“Stress, poor dietpoor-quality sleep, lack of exercise, and limited bright-light exposure during the day can all contribute to fatigue,” says Shelby F. Harris, Psy.D., director of the Behavioral Sleep Medicine Program at the Montefiore Medical Center in New York City.

Nearly 75 percent of women in the U.S. say they have trouble sleeping at least one night a week, according to a recent survey of 4,000 people from the Consumer Reports' National Research Center. The American Psychological Association reports that more women than men feel seriously stressed, and that their stress levels are on the rise. Combine these factors and it's no wonder many women feel tired all the time. 

But timed right, small changes in your routine can give you a lift during the day and improve sleep—whether you're a man or woman, young or old.

For many people, there’s no medical problem draining their batteries. But see your doctor if you have other symptoms—such as unexplained weight gain or loss, fever, shortness of breath, morning headaches, or difficulty concentrating—or you recently started a new medication.

Otherwise, give these seven strategies a try for a month to boost energy.

In the Morning

Let the sunshine in. The brain makes melatonin, the hormone that causes sleepiness, when it’s dark. Morning light helps stop the production of melatonin, Harris says. Upon awakening, open the curtains or shades, sit by a window while you eat breakfast (even if it’s cloudy outdoors), or take a morning walk. And continue to expose yourself to light during the day to keep your body’s sleep-wake cycle synchronized. This helps combat daytime sleepiness and promotes better nighttime shut-eye.

Take a "drink" break. Even mild dehydration can zap energy, memory, and attention, according to a 2016 study published in the American Journal of Clinical Nutrition. Make it a point to drink at regular intervals throughout the day, beginning in the morning. Coffee and tea count (they have only a mild diuretic effect, if any), as do foods with a high water content, such as soup and most fruits and vegetables.

In the Afternoon

Get moving. It seems counter­intuitive, but physical activity is a powerful antidote for fatigue. Even more surprising, the least-strenuous exercise seems to offer the biggest benefit. In a small University of Georgia study, couch potatoes who engaged in a 20-minute low-intensity aerobic exercise routine three times per week for six weeks reduced their fatigue by 65 percent. Those who engaged in moderate-intensity exercise lowered it by 49 percent.

Stop sipping coffee and tea. Because of their caffeine, both are great pick-me-ups. But it’s a good idea to limit these stimulants to 400 mg per day (about two to four 8-ounce cups) and taper off by late afternoon. Caffeine can disrupt sleep when it’s consumed even six hours before bedtime. 

In the Evening

Power down. Dim the lights, switch off the TV, and put away smartphones, tablets, and computers at least an hour before bedtime. This will trigger your brain to start producing melatonin.

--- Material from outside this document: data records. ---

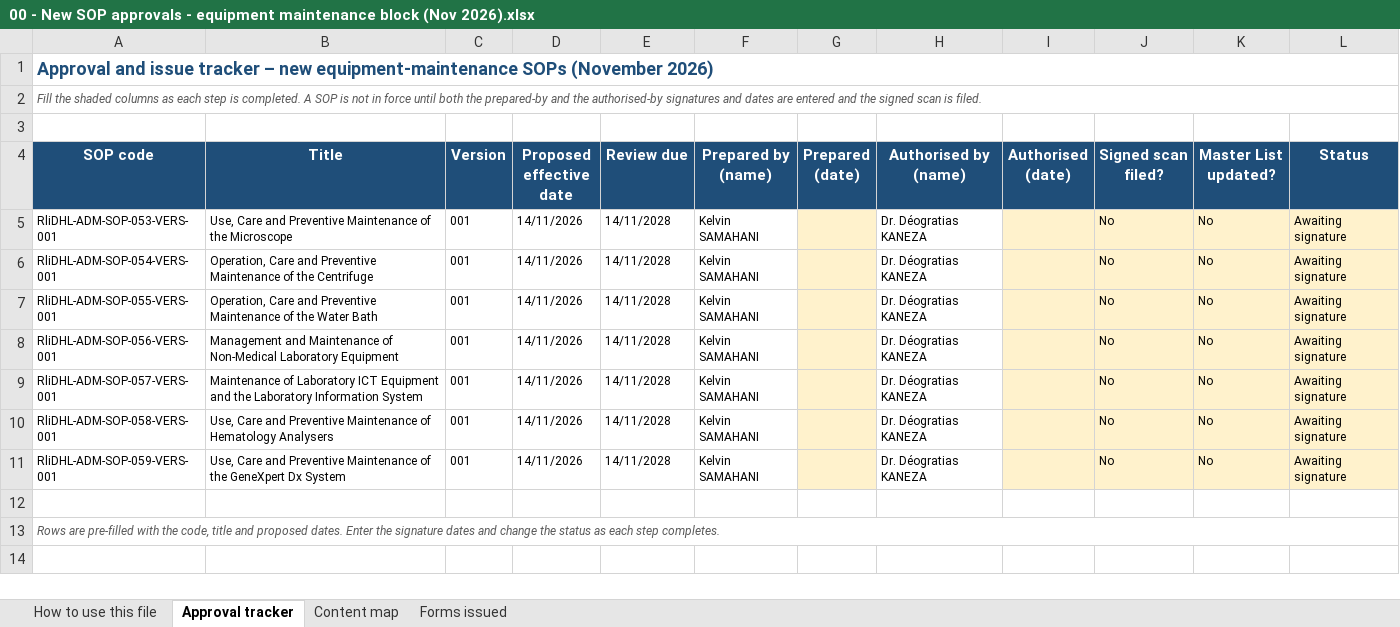
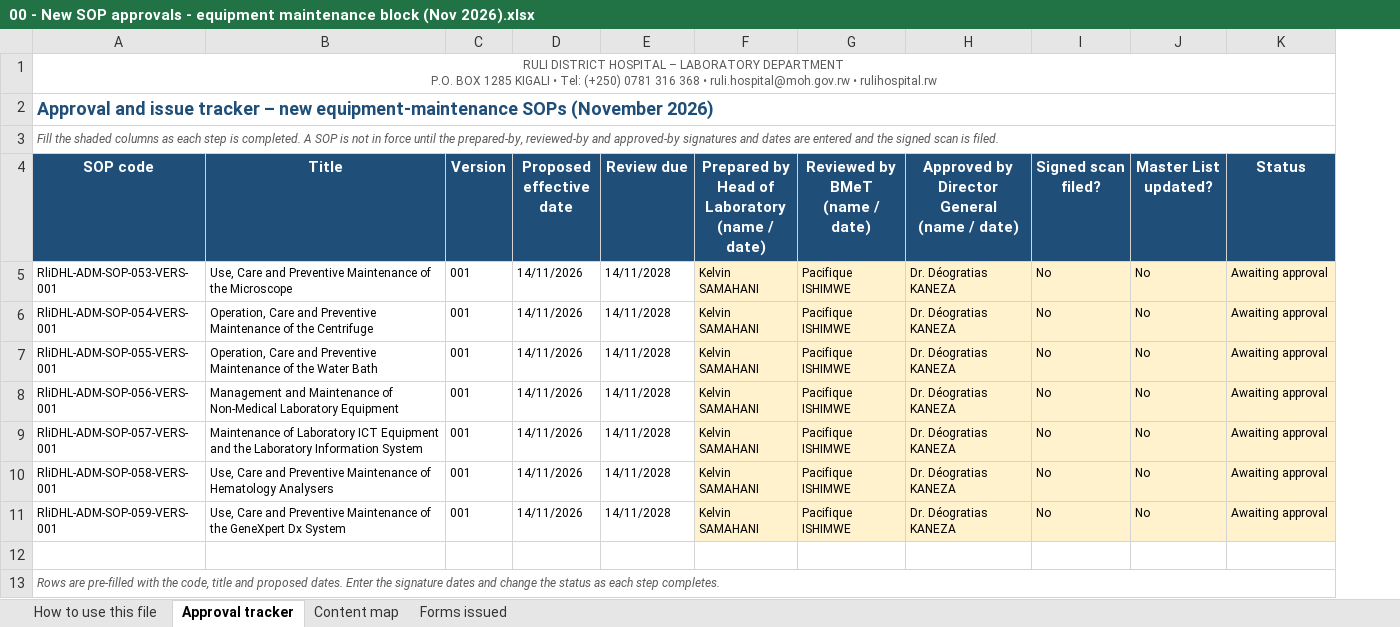
Before and after one commit to Ssamahan/welcome, an Excel workbook: lab-sops/00 - New SOP approvals - equipment maintenance block (Nov 2026).xlsx, sheet Approval tracker, drawn as a sheet; values as stored, in another font and other column widths than the file's, no borders; removed rows and columns are numbered as before the commit, all else as after; ↵ is a line break in a cell; the diff names each change by its address in the sheet, - before the commit and + after, or states it on an @@ line.

Commit message:
Adopt the laboratory letterhead, correct the telephone number, unify the head-of-laboratory title
Letterhead: take the seven lines above the title from Lab Tests - Normal Ranges,
the laboratory's own current document - Republic of Rwanda, Ministry of Health,
Gakenke District, Ruli District Hospital, Laboratory Department, P.O. Box 1285
Kigali, e-mail and website - and put them on every SOP, the Master List insert,
the tracker and the addendum. The telephone becomes (+250) 0781 316 368 as
instructed; the Normal Ranges document still prints the old 0782 000 853.

Titles: Kelvin SAMAHANI is Head of Laboratory in the SOPs but Laboratory Manager
in Normal Ranges, so settle on Head of Laboratory everywhere. The remaining
three inline mentions that the earlier rename missed are fixed. No 'laboratory
director' is used anywhere; ISO 15189:2022 asks for the head of the institution
for approval, which is the Director General here.

Also add Page x of y to the SOP footer, which had no page numbering at all, and
rebuild the approval tracker around the three-step route with separate Prepared,
Reviewed and Approved columns.

Co-authored-by: arena-agent <297053741+arena-agent@users.noreply.github.com>

```diff
--- a/lab-sops/00 - New SOP approvals - equipment maintenance block (Nov 2026).xlsx (sheet Approval tracker)
+++ b/lab-sops/00 - New SOP approvals - equipment maintenance block (Nov 2026).xlsx (sheet Approval tracker)
-column G (Prepared (date)), empty
+column G (Reviewed by BMeT (name / date)), rows 5-11: all Pacifique ISHIMWE
-column I (Authorised (date)), empty
+row 1: RULI DISTRICT HOSPITAL – LABORATORY DEPARTMENT ↵ P.O. BOX 1285 KIGALI • Tel: (+250) 0781 316 368 • ruli.hospital@moh.gov.rw • rulihospital.rw
-A3 (SOP code): …force until both the prepared-by and the authorised-by signatures and…
+A3 (SOP code): …force until the prepared-by, reviewed-by and approved-by signatures and…
-row 3: (empty)
-F4: Prepared by ↵ (name)
+F4: Prepared by ↵ Head of Laboratory ↵ (name / date)
-H4: Authorised by ↵ (name)
+H4: Approved by ↵ Director General ↵ (name / date)
-F5:F11 fill: none
+F5:F11 fill: #FFF2CC
-H5:H11 fill: none
+H5:H11 fill: #FFF2CC
-K5:K11 (Status): Awaiting signature
+K5:K11 (Status): Awaiting approval
```
Also changed, not shown: sheet How to use this file, lab-sops/00 - Change log ADDENDUM - equipment maintenance block (Nov 2026).xlsx, lab-sops/Form RliDHL-ADM-SOP-056-F01 - Temperature monitoring fridges freezers and rooms.xlsx, 15 other files.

Make over your bedtime habits. Too little or poor-quality sleep can cause daytime droopiness. To get the 7 to 9 hours of slumber you need to restore body and mind, improve your sleep hygiene. Keep your bedroom dark, use your bed only for sex and sleep (no pets allowed), and stick with a regular sleep schedule.

Address your stress. Sometimes it’s difficult to separate physical fatigue from the mental drain caused by life’s demands and worries. Harris recommends listening to a meditation or relaxation app before bed. “Mindful meditation quiets your mind, so your brain isn’t hijacked by anxious or racing thoughts of the day or by what has to be done in the future,” she says. “It centers you and helps set the stage for sleep.”